Provided records:
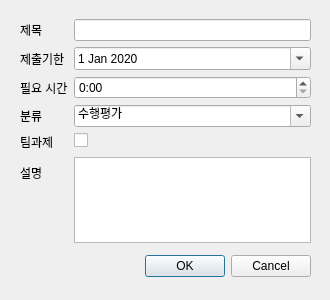
Qt form UI/taskQuery.ui (Talkwarrior/workReminder) before a commit.
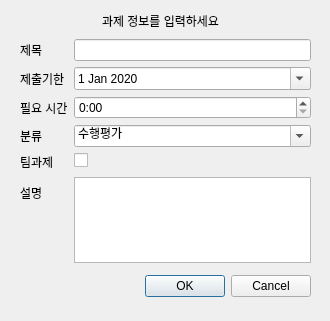
The same form after that commit.

Commit message: brand new UI: tab

Diff of the .ui file:
```diff
--- a/UI/taskQuery.ui
+++ b/UI/taskQuery.ui
@@ -7,9 +7,21 @@
     <x>0</x>
     <y>0</y>
     <width>330</width>
-    <height>300</height>
+    <height>321</height>
    </rect>
   </property>
+  <property name="minimumSize">
+   <size>
+    <width>330</width>
+    <height>321</height>
+   </size>
+  </property>
+  <property name="maximumSize">
+   <size>
+    <width>330</width>
+    <height>321</height>
+   </size>
+  </property>
   <property name="windowTitle">
    <string>과제편집기</string>
   </property>
@@ -17,7 +29,7 @@
    <property name="geometry">
     <rect>
      <x>30</x>
-     <y>250</y>
+     <y>270</y>
      <width>281</width>
      <height>32</height>
     </rect>
@@ -33,7 +45,7 @@
    <property name="geometry">
     <rect>
      <x>20</x>
-     <y>19</y>
+     <y>39</y>
      <width>291</width>
      <height>224</height>
     </rect>
@@ -192,17 +204,29 @@
       <property name="calendarPopup">
        <bool>true</bool>
       </property>
-      <property name="time">
-       <time>
-        <hour>0</hour>
-        <minute>0</minute>
-        <second>0</second>
-       </time>
-      </property>
      </widget>
     </item>
    </layout>
   </widget>
+  <widget class="QLabel" name="info_lbl">
+   <property name="geometry">
+    <rect>
+     <x>20</x>
+     <y>10</y>
+     <width>281</width>
+     <height>21</height>
+    </rect>
+   </property>
+   <property name="text">
+    <string>과제 정보를 입력하세요</string>
+   </property>
+   <property name="textFormat">
+    <enum>Qt::AutoText</enum>
+   </property>
+   <property name="alignment">
+    <set>Qt::AlignCenter</set>
+   </property>
+  </widget>
  </widget>
  <resources/>
  <connections>
```
The commit also changes 7 other files.
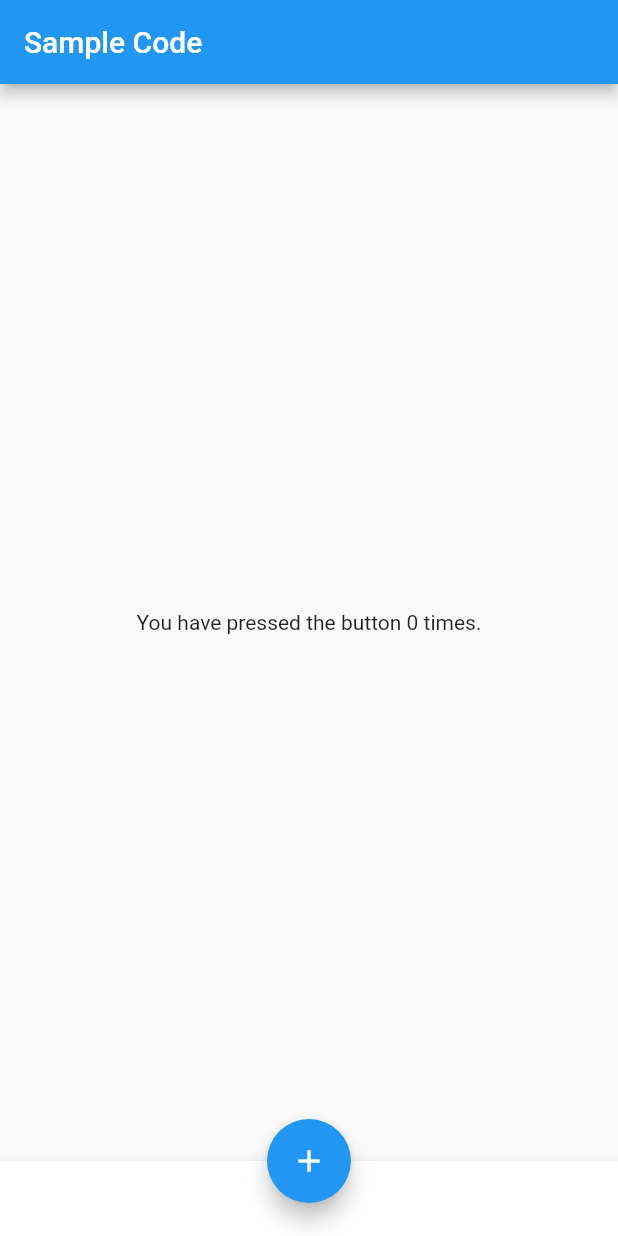
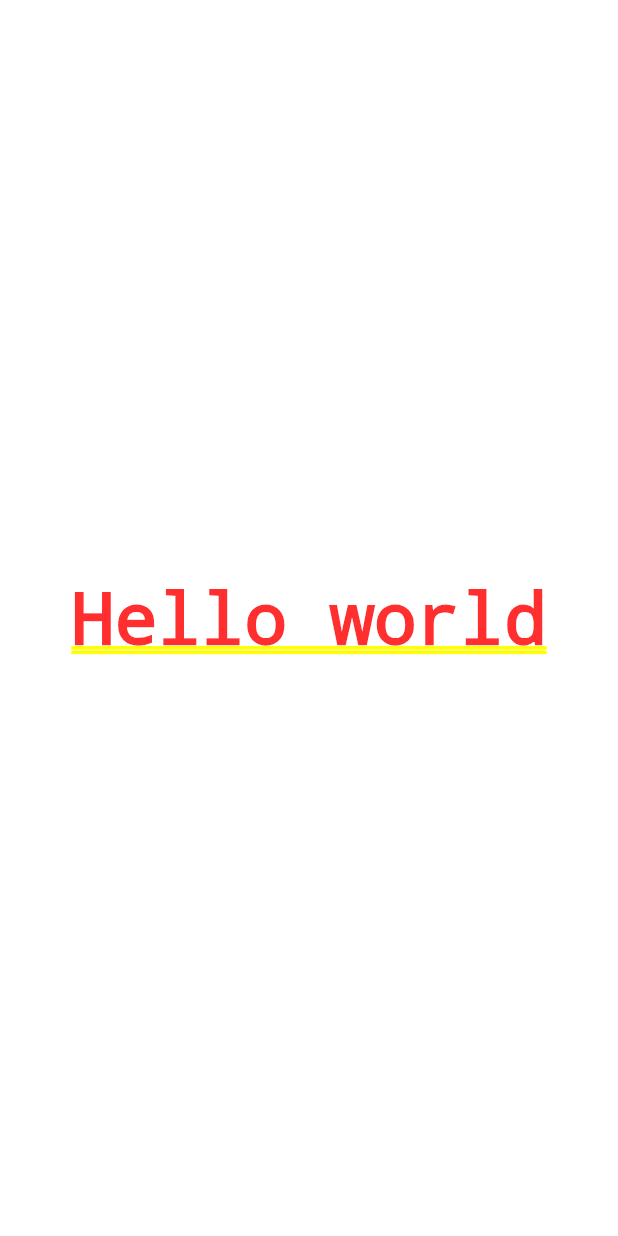
Before and after one commit to FrancaTM/am-i-rich, a Flutter app: the screen it shows after launch, on a phone screen of 412 x 824 dp. Run offline on Flutter 3.47's test engine with Material 2 defaults, Android fonts, the phone set to English and light mode, and no system bars.

Commit message:
Modify project

```diff
--- a/lib/main.dart
+++ b/lib/main.dart
@@ -1,60 +1,12 @@
-// Flutter code sample for material.Scaffold.1
-
-// This example shows a [Scaffold] with an [AppBar], a [BottomAppBar] and a
-// [FloatingActionButton]. The [body] is a [Text] placed in a [Center] in order
-// to center the text within the [Scaffold] and the [FloatingActionButton] is
-// centered and docked within the [BottomAppBar] using
-// [FloatingActionButtonLocation.centerDocked]. The [FloatingActionButton] is
-// connected to a callback that increments a counter.
-
 import 'package:flutter/material.dart';
 
-void main() => runApp(MyApp());
-
-/// This Widget is the main application widget.
-class MyApp extends StatelessWidget {
-  static const String _title = 'Flutter Code Sample';
-
-  @override
-  Widget build(BuildContext context) {
-    return MaterialApp(
-      title: _title,
-      home: MyStatefulWidget(),
-    );
-  }
+// The main function is the starting point for all our Flutter apps
+void main() {
+  runApp(
+    MaterialApp(
+      home: Center(
+        child: Text("Hello world"),
+      ),
+    ),
+  );
 }
-
-class MyStatefulWidget extends StatefulWidget {
-  MyStatefulWidget({Key key}) : super(key: key);
-
-  @override
-  _MyStatefulWidgetState createState() => _MyStatefulWidgetState();
-}
-
-class _MyStatefulWidgetState extends State<MyStatefulWidget> {
-  int _count = 0;
-
-  Widget build(BuildContext context) {
-    return Scaffold(
-      appBar: AppBar(
-        title: Text('Sample Code'),
-      ),
-      body: Center(
-        child: Text('You have pressed the button $_count times.'),
-      ),
-      bottomNavigationBar: BottomAppBar(
-        child: Container(
-          height: 50.0,
-        ),
-      ),
-      floatingActionButton: FloatingActionButton(
-        onPressed: () => setState(() {
-              _count++;
-            }),
-        tooltip: 'Increment Counter',
-        child: Icon(Icons.add),
-      ),
-      floatingActionButtonLocation: FloatingActionButtonLocation.centerDocked,
-    );
-  }
-}
```
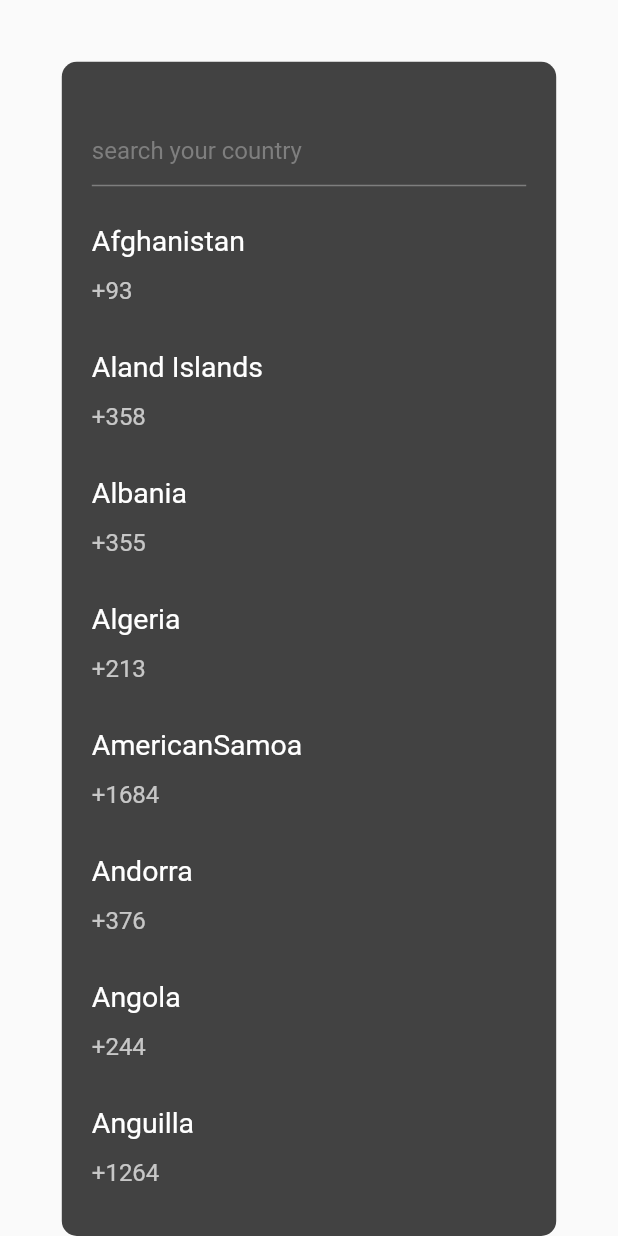
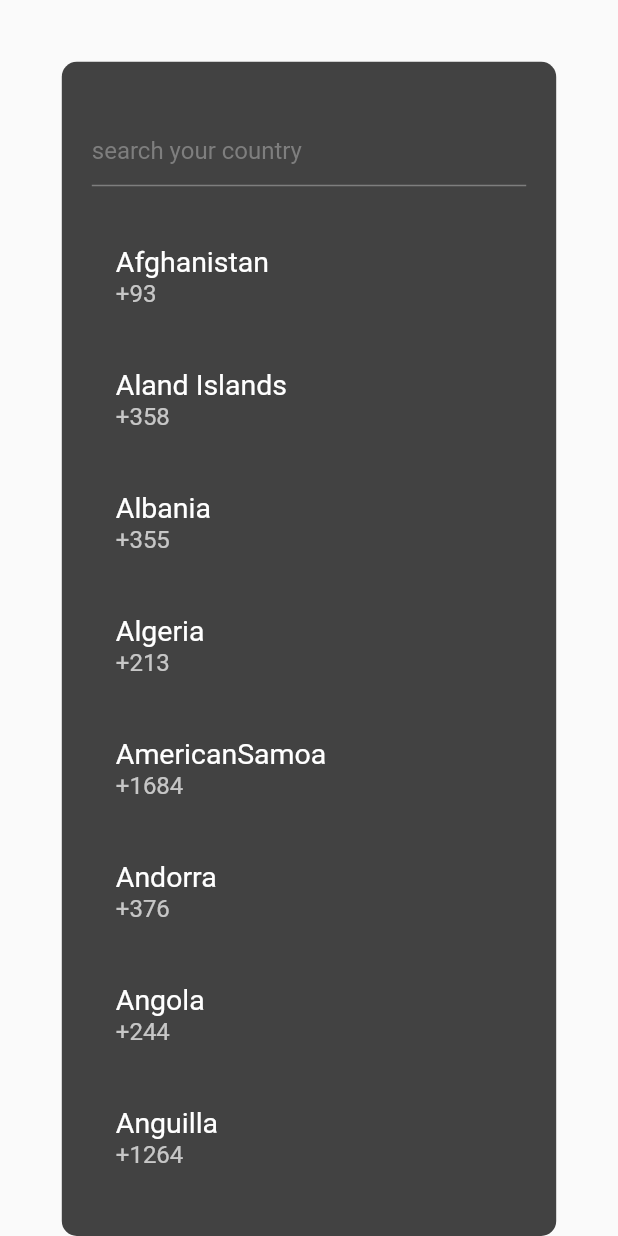
Before and after one commit to aninarafath6/market-feed-clone, a Flutter app: the CountryCodes widget shown alone on an empty page, opened directly, on a phone screen of 412 x 824 dp. Run offline on Flutter 3.47's test engine with Material 2 defaults, Android fonts, the phone set to English and light mode, and no system bars; our stand-ins replace google_fonts.

```diff
--- a/lib/common/widgets/inputbox.dart
+++ b/lib/common/widgets/inputbox.dart
@@ -7,15 +7,17 @@ class InputBox extends StatelessWidget {
     Key? key,
     this.inputLabel,
     this.onChanged,
+    this.type
   }) : super(key: key);
 
   final String? inputLabel;
   final Function(String)? onChanged;
+  final TextInputType? type;
   @override
   Widget build(BuildContext context) {
     return TextField(
       onChanged: onChanged,
-      keyboardType: TextInputType.number,
+      keyboardType:type?? TextInputType.number,
       style: GoogleFonts.roboto(color: Colors.white),
       decoration: InputDecoration(
         hintText: inputLabel ?? '',
--- a/lib/fetures/authentication/view_model/country_code_view_model.dart
+++ b/lib/fetures/authentication/view_model/country_code_view_model.dart
@@ -4,7 +4,13 @@ import 'package:marketfeed_clone/fetures/authentication/models/country_dropdown.
 class CountryCodeViewModel with ChangeNotifier {
   final Future<List<CountryModel>> allCountry = countryModelFromJson(getJson());
   Future<List<CountryModel>> result = countryModelFromJson(getJson());
+  CountryModel _selectedCountry = CountryModel(
+    name: "British Indian Ocean Territory",
+    dialCode: "+246",
+    code: "IO",
+  );
 
+  CountryModel get selectedCountry => _selectedCountry;
   void filteredCountry(String keyword) {
     if (keyword.isEmpty) {
       result = allCountry;
@@ -15,9 +21,17 @@ class CountryCodeViewModel with ChangeNotifier {
                     ) ||
                 country.dialCode.toLowerCase().contains(
                       keyword.toLowerCase(),
+                    ) ||
+                country.code.toLowerCase().contains(
+                      keyword.toLowerCase(),
                     );
           }).toList());
     }
     notifyListeners();
   }
+
+  void updateCountryCode(CountryModel country) {
+    _selectedCountry = country;
+    notifyListeners();
+  }
 }
--- a/lib/fetures/authentication/widgets/country_code.dart
+++ b/lib/fetures/authentication/widgets/country_code.dart
@@ -6,6 +6,7 @@ import 'package:marketfeed_clone/fetures/authentication/models/country_dropdown.
 import 'package:marketfeed_clone/fetures/authentication/view_model/country_code_view_model.dart';
 import 'package:marketfeed_clone/fetures/onboarding/view_models/onboarding_view_model.dart';
 import 'package:marketfeed_clone/utils/dimensions.dart';
+import 'package:marketfeed_clone/utils/navigation.dart';
 import 'package:provider/src/provider.dart';
 
 class CountryCodes extends StatelessWidget {
@@ -13,6 +14,7 @@ class CountryCodes extends StatelessWidget {
 
   @override
   Widget build(BuildContext context) {
+    var provider = context.read<CountryCodeViewModel>();
     return Align(
       alignment: Alignment.bottomCenter,
       child: Material(
@@ -29,7 +31,8 @@ class CountryCodes extends StatelessWidget {
             children: [
               InputBox(
                 inputLabel: 'search your country',
-                onChanged: context.read<CountryCodeViewModel>().filteredCountry,
+                type: TextInputType.text,
+                onChanged: provider.filteredCountry,
               ),
               const SizedBox(height: 25),
               Expanded(
@@ -39,32 +42,30 @@ class CountryCodes extends StatelessWidget {
                     if (!snapshot.hasData) return const SizedBox();
                     return ListView.separated(
                       itemBuilder: (context, index) {
-                        return Column(
-                          crossAxisAlignment: CrossAxisAlignment.start,
-                          children: [
-                            Text(
+                        return ListTile(
+                          onTap: () {
+                            provider.updateCountryCode(snapshot.data![index]);
+                            context.pop(true);
+                          },
+                          title: Text(
                             snapshot.data![index].name,
                             style: GoogleFonts.roboto(
                               color: Colors.white,
                               fontSize: 19,
                             ),
                           ),
-                            const SizedBox(
-                              height: 13,
-                            ),
-                            Text(
+                          subtitle: Text(
                             snapshot.data![index].dialCode,
                             style: GoogleFonts.roboto(
                               color: Colors.white70,
                               fontSize: 16,
                             ),
                           ),
-                          ],
                         );
                       },
                       separatorBuilder: (context, index) {
                         return const SizedBox(
-                          height: 30,
+                          height: 10,
                         );
                       },
                       itemCount: snapshot.data!.length,
--- a/lib/utils/navigation.dart
+++ b/lib/utils/navigation.dart
@@ -7,5 +7,5 @@ extension Nav on BuildContext {
   void toPushNamedReplacement(String route) =>
       Navigator.pushReplacementNamed(this, route);
   // pop navigation context.pop();
-  void pop() => Navigator.pop(this);
+  void pop(bool bool) => Navigator.pop(this);
 }
```
Also changed, not shown: lib/fetures/authentication/view/login_view.dart (+31 -1 lines), lib/fetures/authentication/widgets/bottom_section.dart (+7 -1 lines). Lines whose indentation alone changed are shown as unchanged.
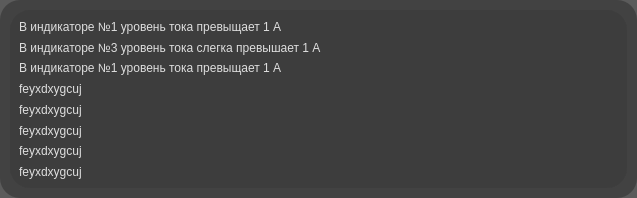
The window that UI/UI/errorwindow.ui (zerotonyq/MTCOLD) describes before a commit, drawn with Qt 5.
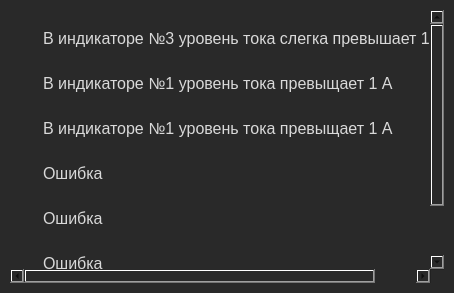
The same window after the commit.

What changed in the file:
```diff
--- a/UI/UI/errorwindow.ui
+++ b/UI/UI/errorwindow.ui
@@ -6,17 +6,19 @@
    <rect>
     <x>0</x>
     <y>0</y>
-    <width>637</width>
-    <height>198</height>
+    <width>454</width>
+    <height>293</height>
    </rect>
   </property>
   <property name="windowTitle">
    <string>Form</string>
   </property>
   <property name="styleSheet">
-   <string notr="true">color: rgb(222, 222, 222);
-background: rgba(61, 61, 61, 0.85);
-border-radius: 20px;</string>
+   <string notr="true">background: #292929;
+border-radius: 20px;
+text-align: center;
+display: flex;
+justify-content: center;</string>
   </property>
   <layout class="QVBoxLayout" name="verticalLayout">
    <property name="sizeConstraint">
@@ -36,6 +38,19 @@
    </property>
    <item>
     <widget class="QScrollArea" name="scrollArea">
+     <property name="styleSheet">
+      <string notr="true">background: #292929;
+display: flex;
+align-items: center;
+justify-content: center;
+flex-direction: column;
+gap: 37px;
+border-radius: 20px;
+z-index: 0;
+
+
+</string>
+     </property>
      <property name="widgetResizable">
       <bool>true</bool>
      </property>
@@ -44,18 +59,22 @@
        <rect>
         <x>0</x>
         <y>0</y>
-        <width>596</width>
-        <height>231</height>
+        <width>424</width>
+        <height>288</height>
        </rect>
       </property>
+      <property name="styleSheet">
+       <string notr="true">background: transparent;
+text-align: center;
+align-items: center;
+justify-content: center;
+font-size: 16px; /* или другой размер в зависимости от нужд */
+color: #D9D9D9; 
+font-family: 'random grotesque standard book', sans-serif; 
+text-shadow: 1px 1px 4px rgba(255, 255, 255, 0.8); /* светлый эффект тени текста */
+padding: 10px 20px; /* немного пространства вокруг текста */</string>
+      </property>
       <layout class="QVBoxLayout" name="verticalLayout_2">
-       <item>
-        <widget class="QLabel" name="label">
-         <property name="text">
-          <string>В индикаторе №1 уровень тока превыщает 1 А</string>
-         </property>
-        </widget>
-       </item>
        <item>
         <widget class="QLabel" name="label_4">
          <property name="text">
@@ -73,35 +92,35 @@
        <item>
         <widget class="QLabel" name="label_7">
          <property name="text">
-          <string>feyxdxygcuj</string>
+          <string>В индикаторе №1 уровень тока превыщает 1 А</string>
          </property>
         </widget>
        </item>
        <item>
         <widget class="QLabel" name="label_6">
          <property name="text">
-          <string>feyxdxygcuj</string>
+          <string>Ошибка</string>
          </property>
         </widget>
        </item>
        <item>
         <widget class="QLabel" name="label_5">
          <property name="text">
-          <string>feyxdxygcuj</string>
+          <string>Ошибка</string>
          </property>
         </widget>
        </item>
        <item>
         <widget class="QLabel" name="label_2">
          <property name="text">
-          <string>feyxdxygcuj</string>
+          <string>Ошибка</string>
          </property>
         </widget>
        </item>
        <item>
         <widget class="QLabel" name="label_3">
          <property name="text">
-          <string>feyxdxygcuj</string>
+          <string>Ошибка</string>
          </property>
         </widget>
        </item>
```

Task directions: Scan the data for the word "contains" and copy every line where it shows up.

Response:
                 country.dialCode.toLowerCase().contains(
+                country.code.toLowerCase().contains(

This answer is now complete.